[RECORDS SUPPLIED Boundary: Start]
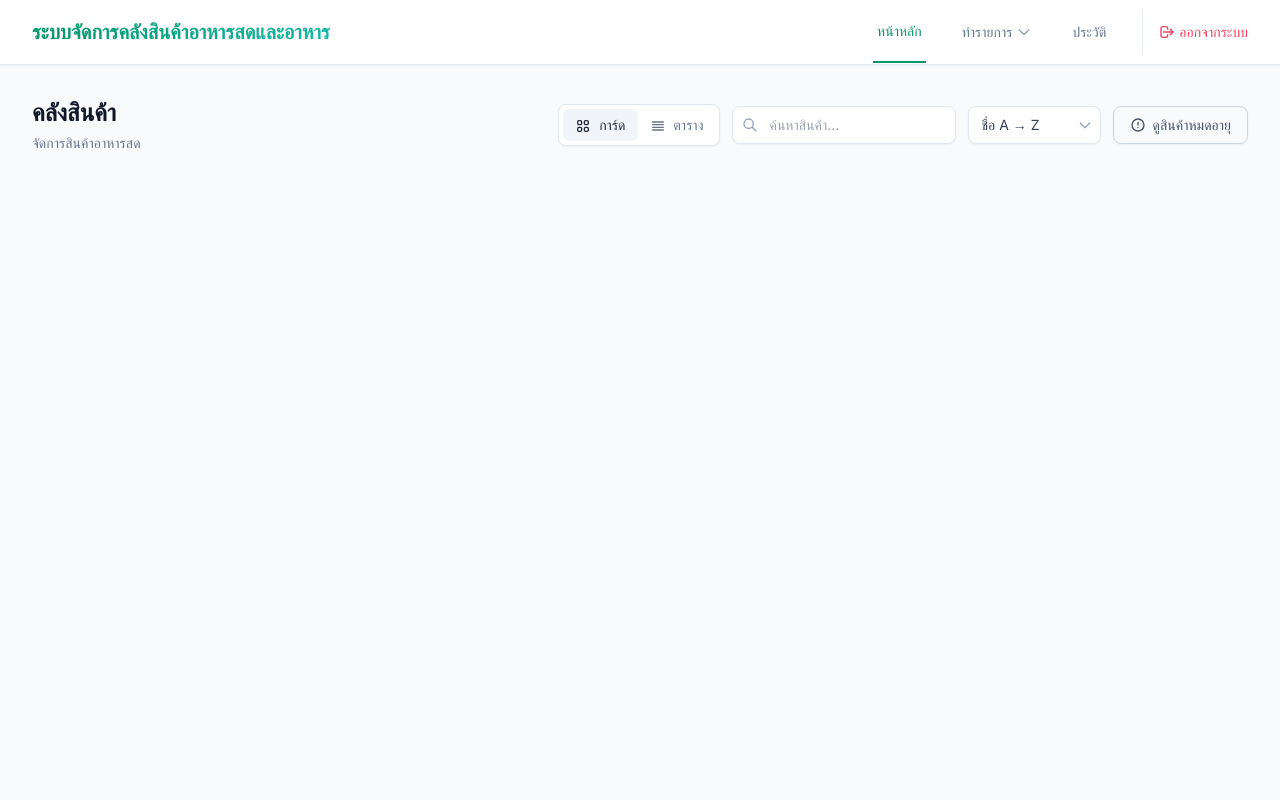
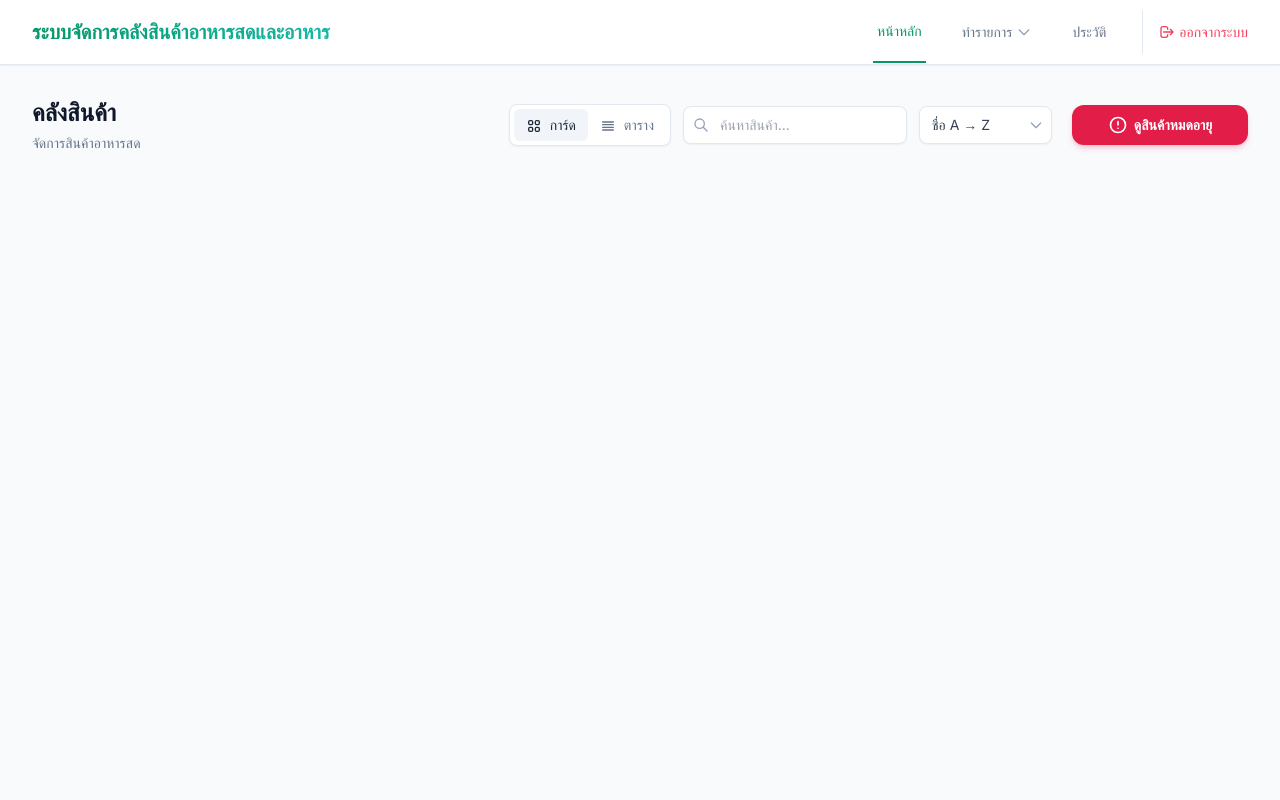
Before and after one commit to nuntawatrod/webpro_wms, a Node server app: template views/index.ejs in a window 1280 px wide. Run offline with Node 20, Linux system fonts and the light colour scheme; the template is opened without the code that fills it, so the values that code supplies are empty; some libraries are stand-ins or nearby versions.

Commit message:
change ui

```diff
--- a/public/js/main.js
+++ b/public/js/main.js
@@ -255,11 +255,11 @@ function initDashboard() {
             showExpiredMode = !showExpiredMode;
             currentPage = 1;
             if (showExpiredMode) {
-                btnToggleExpired.className = 'border border-rose-400 text-rose-600 px-4 py-2 rounded-lg text-sm font-medium hover:bg-rose-50 shadow-sm transition-all flex items-center focus:outline-none focus:ring-2 focus:ring-offset-2 focus:ring-rose-400';
-                btnToggleExpired.innerHTML = `<svg class="w-4 h-4 mr-1.5" fill="none" stroke="currentColor" viewBox="0 0 24 24"><path stroke-linecap="round" stroke-linejoin="round" stroke-width="2" d="M15 19l-7-7 7-7"/></svg>กลับสินค้าปกติ`;
+                btnToggleExpired.className = 'bg-slate-800 hover:bg-slate-900 text-white w-44 justify-center py-2.5 rounded-xl text-sm font-bold shadow-md shadow-slate-800/20 transition-all flex items-center shrink-0 ml-1 sm:ml-2 focus:outline-none focus:ring-2 focus:ring-offset-2 focus:ring-slate-500';
+                btnToggleExpired.innerHTML = `<svg class="w-5 h-5 mr-1.5 shrink-0" fill="none" stroke="currentColor" viewBox="0 0 24 24"><path stroke-linecap="round" stroke-linejoin="round" stroke-width="2" d="M15 19l-7-7 7-7"/></svg>กลับสินค้าปกติ`;
             } else {
-                btnToggleExpired.className = 'border border-slate-300 text-slate-600 px-4 py-2 rounded-lg text-sm font-medium hover:bg-slate-100 shadow-sm transition-all flex items-center focus:outline-none focus:ring-2 focus:ring-offset-2 focus:ring-slate-400';
-                btnToggleExpired.innerHTML = `<svg class="w-4 h-4 mr-1.5" fill="none" stroke="currentColor" viewBox="0 0 24 24"><path stroke-linecap="round" stroke-linejoin="round" stroke-width="2" d="M12 8v4m0 4h.01M21 12a9 9 0 11-18 0 9 9 0 0118 0z"/></svg>ดูสินค้าหมดอายุ`;
+                btnToggleExpired.className = 'bg-rose-600 hover:bg-rose-700 text-white w-44 justify-center py-2.5 rounded-xl text-sm font-bold shadow-md shadow-rose-600/20 transition-all flex items-center shrink-0 ml-1 sm:ml-2 focus:outline-none focus:ring-2 focus:ring-offset-2 focus:ring-rose-500';
+                btnToggleExpired.innerHTML = `<svg class="w-5 h-5 mr-1.5 shrink-0" fill="none" stroke="currentColor" viewBox="0 0 24 24"><path stroke-linecap="round" stroke-linejoin="round" stroke-width="2" d="M12 8v4m0 4h.01M21 12a9 9 0 11-18 0 9 9 0 0118 0z"/></svg>ดูสินค้าหมดอายุ`;
             }
             renderData();
         });
@@ -425,9 +425,8 @@ function initDashboard() {
             gridView.classList.add('hidden');
             tableView.classList.add('hidden');
             emptyState.classList.remove('hidden');
-            return;
-        }
-
+        } else {
+            emptyState.classList.add('hidden');
             if (currentView === 'grid') {
                 renderGrid(pageData);
                 gridView.classList.remove('hidden');
@@ -436,6 +435,72 @@ function initDashboard() {
                 renderTable(pageData);
                 tableView.classList.remove('hidden');
                 gridView.classList.add('hidden');
+            }
+        }
+
+        // --- Handle Delete Expired Button ---
+        const deleteContainer = document.getElementById('deleteExpiredContainer');
+        const btnDelete = document.getElementById('btnDeleteExpired');
+        const btnDeleteText = document.getElementById('btnDeleteExpiredText');
+
+        if (deleteContainer && btnDelete && btnDeleteText) {
+            let expiredBatchesCount = 0;
+            if (showExpiredMode) {
+                sortedData.forEach(p => {
+                    p.batches.forEach(b => {
+                        const d = getDaysRemaining(b.expiry_date);
+                        if (d !== null && d < 0) expiredBatchesCount++;
+                    });
+                });
+            }
+
+            if (showExpiredMode && expiredBatchesCount > 0) {
+                deleteContainer.classList.remove('hidden');
+                btnDeleteText.textContent = `ลบสินค้าหมดอายุ${currentCategory !== 'all' ? 'ในหมวดนี้' : 'ทั้งหมด'} (${expiredBatchesCount})`;
+
+                const newBtnDelete = btnDelete.cloneNode(true);
+                btnDelete.parentNode.replaceChild(newBtnDelete, btnDelete);
+
+                newBtnDelete.addEventListener('click', () => {
+                    const confirmMessage = `คุณแน่ใจหรือไม่ที่จะลบสินค้าที่หมดอายุทั้งหมดจำนวน ${expiredBatchesCount} ล็อต?\nการกระทำนี้ไม่สามารถกู้คืนได้`;
+                    showDeleteConfirmModal(confirmMessage, async () => {
+                        const batchesToDelete = [];
+                        sortedData.forEach(p => {
+                            p.batches.forEach(b => {
+                                const d = getDaysRemaining(b.expiry_date);
+                                if (d !== null && d < 0) {
+                                    batchesToDelete.push({
+                                        stock_id: b.stock_id,
+                                        product_id: p.id,
+                                        product_name: p.product_name,
+                                        quantity: b.quantity,
+                                        expiry_date: b.expiry_date
+                                    });
+                                }
+                            });
+                        });
+
+                        try {
+                            const res = await fetch(`${API_BASE}/stock/delete-expired`, {
+                                method: 'POST',
+                                headers: { 'Content-Type': 'application/json' },
+                                body: JSON.stringify({ category: currentCategory, expired_batches: batchesToDelete })
+                            });
+                            const result = await res.json();
+                            if (res.ok) {
+                                showToast(result.message || 'ลบสำเร็จ', 'success');
+                                reloadInventorySilently();
+                            } else {
+                                alert(result.error || 'เกิดข้อผิดพลาดในการลบ');
+                            }
+                        } catch (err) {
+                            alert('เกิดข้อผิดพลาดในการเชื่อมต่อ');
+                        }
+                    });
+                });
+            } else {
+                deleteContainer.classList.add('hidden');
+            }
         }
     }
 
@@ -461,75 +526,6 @@ function initDashboard() {
 
     function renderGrid(data) {
         gridView.innerHTML = '';
-
-        // Expired mode header
-        if (showExpiredMode) {
-            const header = document.createElement('div');
-            header.className = 'col-span-full mb-4 px-4 py-3 bg-slate-100 border border-slate-300 rounded-xl flex items-center justify-between shadow-sm';
-
-            // Calculate how many total expired batches there are in the current filtered data
-            let expiredBatchesCount = 0;
-            data.forEach(p => {
-                p.batches.forEach(b => {
-                    const d = getDaysRemaining(b.expiry_date);
-                    if (d !== null && d < 0) expiredBatchesCount++;
-                });
-            });
-
-            header.innerHTML = `
-                <div class="text-slate-600 font-medium flex items-center gap-2">
-                    <svg class="w-5 h-5" fill="none" stroke="currentColor" viewBox="0 0 24 24"><path stroke-linecap="round" stroke-linejoin="round" stroke-width="2" d="M12 8v4m0 4h.01M21 12a9 9 0 11-18 0 9 9 0 0118 0z"/></svg>
-                    แสดงสินค้าที่หมดอายุแล้วทั้งหมด ${data.length} รายการ (${expiredBatchesCount} ล็อต)
-                </div>
-                <button id="btnDeleteAllExpired" class="bg-rose-600 hover:bg-rose-700 text-white px-3 py-1.5 rounded-lg text-sm font-medium shadow-sm shadow-rose-600/20 transition-all flex items-center focus:outline-none focus:ring-2 focus:ring-offset-2 focus:ring-rose-500">
-                    <svg class="w-4 h-4 mr-1.5" fill="none" stroke="currentColor" viewBox="0 0 24 24"><path stroke-linecap="round" stroke-linejoin="round" stroke-width="2" d="M19 7l-.867 12.142A2 2 0 0116.138 21H7.862a2 2 0 01-1.995-1.858L5 7m5 4v6m4-6v6m1-10V4a1 1 0 00-1-1h-4a1 1 0 00-1 1v3M4 7h16"/></svg>
-                    ลบสินค้าหมดอายุ${currentCategory !== 'all' ? 'ในหมวดนี้' : 'ทั้งหมด'}
-                </button>
-            `;
-            gridView.appendChild(header);
-
-            const btnDeleteAll = header.querySelector('#btnDeleteAllExpired');
-            if (btnDeleteAll) {
-                btnDeleteAll.addEventListener('click', () => {
-                    const confirmMessage = `คุณแน่ใจหรือไม่ที่จะลบสินค้าที่หมดอายุทั้งหมดจำนวน ${expiredBatchesCount} ล็อต?\nการกระทำนี้ไม่สามารถกู้คืนได้`;
-                    showDeleteConfirmModal(confirmMessage, async () => {
-                        const batchesToDelete = [];
-                        data.forEach(p => {
-                            p.batches.forEach(b => {
-                                const d = getDaysRemaining(b.expiry_date);
-                                if (d !== null && d < 0) {
-                                    batchesToDelete.push({
-                                        stock_id: b.stock_id,
-                                        product_id: p.id,
-                                        product_name: p.product_name,
-                                        quantity: b.quantity,
-                                        expiry_date: b.expiry_date
-                                    });
-                                }
-                            });
-                        });
-
-                        try {
-                            const res = await fetch(`${API_BASE}/stock/delete-expired`, {
-                                method: 'POST',
-                                headers: { 'Content-Type': 'application/json' },
-                                body: JSON.stringify({ category: currentCategory, expired_batches: batchesToDelete })
-                            });
-                            const result = await res.json();
-                            if (res.ok) {
-                                showToast(result.message || 'ลบสำเร็จ', 'success');
-                                reloadInventorySilently(); // Reload without UI jump
-                            } else {
-                                alert(result.error || 'เกิดข้อผิดพลาดในการลบ');
-                            }
-                        } catch (err) {
-                            alert('เกิดข้อผิดพลาดในการเชื่อมต่อ');
-                        }
-                    });
-                });
-            }
-        }
-
 
         data.forEach(product => {
             let nearestExpiryDay = null;
@@ -698,79 +694,6 @@ function initDashboard() {
 
     function renderTable(data) {
         tableBody.innerHTML = '';
-
-        // Expired mode header for table view (placed above the table)
-        // Since tableBody is a tbody inside a table, we append a header row or we put a container above the table.
-        // It's easier to put a <tr> header before the data.
-        if (showExpiredMode) {
-            let expiredBatchesCount = 0;
-            data.forEach(p => {
-                p.batches.forEach(b => {
-                    const d = getDaysRemaining(b.expiry_date);
-                    if (d !== null && d < 0) expiredBatchesCount++;
-                });
-            });
-
-            const trHeader = document.createElement('tr');
-            trHeader.className = 'bg-slate-100 border-b border-slate-300 shadow-sm';
-            trHeader.innerHTML = `
-                <td colspan="5" class="px-6 py-4">
-                    <div class="flex items-center justify-between">
-                        <div class="text-slate-600 font-medium flex items-center gap-2">
-                            <svg class="w-5 h-5" fill="none" stroke="currentColor" viewBox="0 0 24 24"><path stroke-linecap="round" stroke-linejoin="round" stroke-width="2" d="M12 8v4m0 4h.01M21 12a9 9 0 11-18 0 9 9 0 0118 0z"/></svg>
-                            แสดงสินค้าที่หมดอายุแล้วทั้งหมด ${data.length} รายการ (${expiredBatchesCount} ล็อต)
-                        </div>
-                        <button id="btnDeleteAllExpiredTable" class="bg-rose-600 hover:bg-rose-700 text-white px-3 py-1.5 rounded-lg text-sm font-medium shadow-sm shadow-rose-600/20 transition-all flex items-center focus:outline-none focus:ring-2 focus:ring-offset-2 focus:ring-rose-500">
-                            <svg class="w-4 h-4 mr-1.5" fill="none" stroke="currentColor" viewBox="0 0 24 24"><path stroke-linecap="round" stroke-linejoin="round" stroke-width="2" d="M19 7l-.867 12.142A2 2 0 0116.138 21H7.862a2 2 0 01-1.995-1.858L5 7m5 4v6m4-6v6m1-10V4a1 1 0 00-1-1h-4a1 1 0 00-1 1v3M4 7h16"/></svg>
-                            ลบสินค้าหมดอายุ${currentCategory !== 'all' ? 'ในหมวดนี้' : 'ทั้งหมด'}
-                        </button>
-                    </div>
-                </td>
-            `;
-            tableBody.appendChild(trHeader);
-
-            // Wire up the button
-            const btnDeleteAll = trHeader.querySelector('#btnDeleteAllExpiredTable');
-            if (btnDeleteAll) {
-                btnDeleteAll.addEventListener('click', () => {
-                    const confirmMessage = `คุณแน่ใจหรือไม่ที่จะลบสินค้าที่หมดอายุทั้งหมดจำนวน ${expiredBatchesCount} ล็อต?\nการกระทำนี้ไม่สามารถกู้คืนได้`;
-                    showDeleteConfirmModal(confirmMessage, async () => {
-                        const batchesToDelete = [];
-                        data.forEach(p => {
-                            p.batches.forEach(b => {
-                                const d = getDaysRemaining(b.expiry_date);
-                                if (d !== null && d < 0) {
-                                    batchesToDelete.push({
-                                        stock_id: b.stock_id,
-                                        product_id: p.id,
-                                        product_name: p.product_name,
-                                        quantity: b.quantity,
-                                        expiry_date: b.expiry_date
-                                    });
-                                }
-                            });
-                        });
-
-                        try {
-                            const res = await fetch(`${API_BASE}/stock/delete-expired`, {
-                                method: 'POST',
-                                headers: { 'Content-Type': 'application/json' },
-                                body: JSON.stringify({ category: currentCategory, expired_batches: batchesToDelete })
-                            });
-                            const result = await res.json();
-                            if (res.ok) {
-                                showToast(result.message || 'ลบสำเร็จ', 'success');
-                                reloadInventorySilently(); // Reload without UI jump
-                            } else {
-                                alert(result.error || 'เกิดข้อผิดพลาดในการลบ');
-                            }
-                        } catch (err) {
-                            alert('เกิดข้อผิดพลาดในการเชื่อมต่อ');
-                        }
-                    });
-                });
-            }
-        }
 
         data.forEach(product => {
             const nearestDay = (() => {
--- a/views/index.ejs
+++ b/views/index.ejs
@@ -69,8 +69,8 @@
                         </div>
 
                         <button id="btnToggleExpired"
-                            class="border border-slate-300 text-slate-600 px-4 py-2 rounded-lg text-sm font-medium hover:bg-slate-100 shadow-sm transition-all flex items-center focus:outline-none focus:ring-2 focus:ring-offset-2 focus:ring-slate-400">
-                            <svg class="w-4 h-4 mr-1.5" fill="none" stroke="currentColor" viewBox="0 0 24 24">
+                            class="bg-rose-600 hover:bg-rose-700 text-white w-44 justify-center py-2.5 rounded-xl text-sm font-bold shadow-md shadow-rose-600/20 transition-all flex items-center shrink-0 ml-1 sm:ml-2 focus:outline-none focus:ring-2 focus:ring-offset-2 focus:ring-rose-500">
+                            <svg class="w-5 h-5 mr-1.5 shrink-0" fill="none" stroke="currentColor" viewBox="0 0 24 24">
                                 <path stroke-linecap="round" stroke-linejoin="round" stroke-width="2"
                                     d="M12 8v4m0 4h.01M21 12a9 9 0 11-18 0 9 9 0 0118 0z"></path>
                             </svg>
@@ -101,9 +101,24 @@
                     </button>
                 </div>
 
-                <!-- Category Filter Tabs -->
-                <div id="categoryTabs" class="flex flex-wrap gap-2 mb-5">
-                    <!-- Dynamically injected from JS -->
+                <!-- Category Row containing Tabs and Delete Button -->
+                <div class="flex justify-between items-start gap-4 mb-5">
+                    <!-- Category Filter Tabs -->
+                    <div id="categoryTabs" class="flex flex-wrap gap-2">
+                        <!-- Dynamically injected from JS -->
+                    </div>
+
+                    <!-- Delete Button for Expired Mode (Hidden by default) -->
+                    <div id="deleteExpiredContainer" class="hidden shrink-0 mt-1 sm:mt-0">
+                        <button id="btnDeleteExpired"
+                            class="bg-rose-600 hover:bg-rose-700 text-white px-4 py-2 rounded-xl text-sm font-medium shadow-sm shadow-rose-600/20 transition-all flex items-center focus:outline-none focus:ring-2 focus:ring-offset-2 focus:ring-rose-500">
+                            <svg class="w-4 h-4 mr-1.5" fill="none" stroke="currentColor" viewBox="0 0 24 24">
+                                <path stroke-linecap="round" stroke-linejoin="round" stroke-width="2"
+                                    d="M19 7l-.867 12.142A2 2 0 0116.138 21H7.862a2 2 0 01-1.995-1.858L5 7m5 4v6m4-6v6m1-10V4a1 1 0 00-1-1h-4a1 1 0 00-1 1v3M4 7h16" />
+                            </svg>
+                            <span id="btnDeleteExpiredText">ลบสินค้าหมดอายุทั้งหมด</span>
+                        </button>
+                    </div>
                 </div>
 
                 <!-- Loading State -->
```
Lines whose indentation alone changed are shown as unchanged.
[RECORDS SUPPLIED Boundary: End]
• [WHAT IS REQUIRED]
Report, for the data above, every line in which the string "deleteContainer" appears.

• [EXERCISE ANSWER]
+        const deleteContainer = document.getElementById('deleteExpiredContainer');
+        if (deleteContainer && btnDelete && btnDeleteText) {
+                deleteContainer.classList.remove('hidden');
+                deleteContainer.classList.add('hidden');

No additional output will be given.